I am implementing a programming language, for fun, in C. I have most of the parsing code done and also the AST ready. I once did write a runtime for this language some time ago, but I had some trouble with the garbage collector. I then realized i needed to study a little more and that my previous AST walker implementation was really poor.
Now I'm restarting it, and I choosed to compile the AST to bytecode and then run it on a pretty basic stack-based VM. I have looked at others languages compilers and VMs and I learned a lot, but my research wasn't still enough to answer me somethings.
When compiling, should I maintain an array for each type of "basic" constants like strings, numbers, booleans, etc... And then compile that to bytecode as well, or a single array of constants but already wrapped by a custom struct? And if I do this, how should I pass this objects to the VM? Compile it's address in memory as
void * or create the VM's own reference to this array of objects and pass the indices as an instruction argument? Also, should the Garbage Collector know about this objects immediately or just when they get pushed to the stack? It seems wrong to me the later approach because if I have a big program, it would allocate a very large amount of memory before even executing anything. However, that's the way I saw some languages implementations doing it.

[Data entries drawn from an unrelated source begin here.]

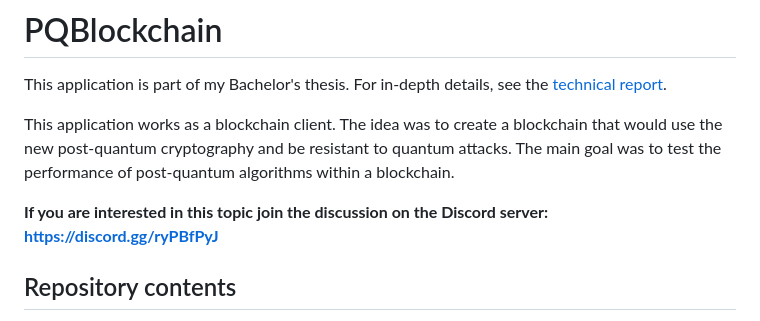
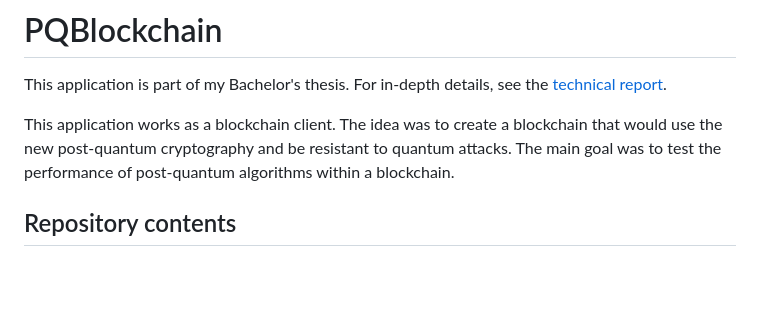
Before and after one commit to imiskii/PQBlockchain, a Markdown page: README.md, the part around the change. Drawn GitHub-style; blank space fills up the shorter version.

Commit message:
Remove Discord discussion link from README
Removed Discord server invitation from README.

```diff
--- a/README.md
+++ b/README.md
@@ -3,8 +3,6 @@
 This application is part of my Bachelor's thesis. For in-depth details, see the [technical report](/doc/thesis/Thesis.pdf).
 
 This application works as a blockchain client. The idea was to create a blockchain that would use the new post-quantum cryptography and be resistant to quantum attacks. The main goal was to test the performance of post-quantum algorithms within a blockchain.
-
-**If you are interested in this topic join the discussion on the Discord server: [https://discord.gg/ryPBfPyJ](https://discord.gg/ryPBfPyJ)**
 
 ## Repository contents
 
```
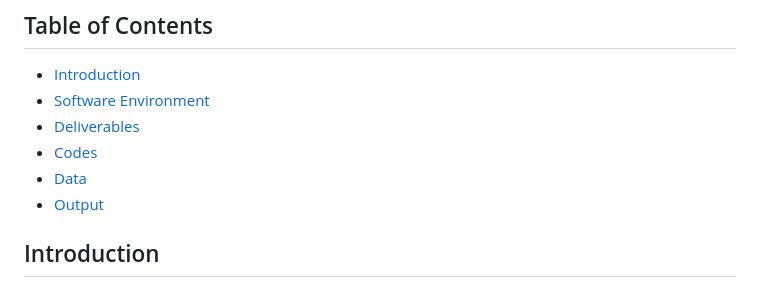
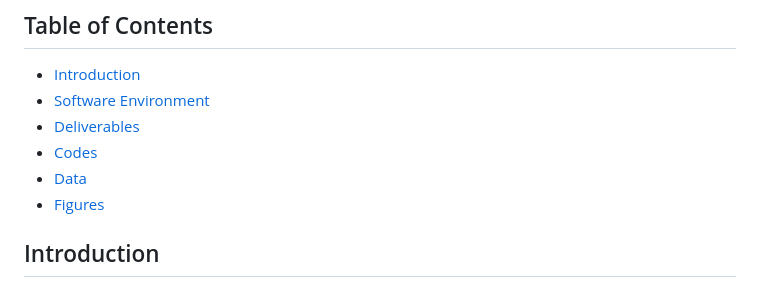
Before and after one commit to qinip/PPOL6801_Replication, a Markdown page: README.md, the part around the change. Drawn GitHub-style.

```diff
--- a/README.md
+++ b/README.md
@@ -6,7 +6,7 @@
 - [Deliverables](#Deliverables)
 - [Codes](#codes)
 - [Data](#data)
-- [Output](#output)
+- [Figures](#Figures)
 
 ## Introduction
 
```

To sum up, should I compile "raw" values, or keep a reference to language Objects through the Compiling-Executing process?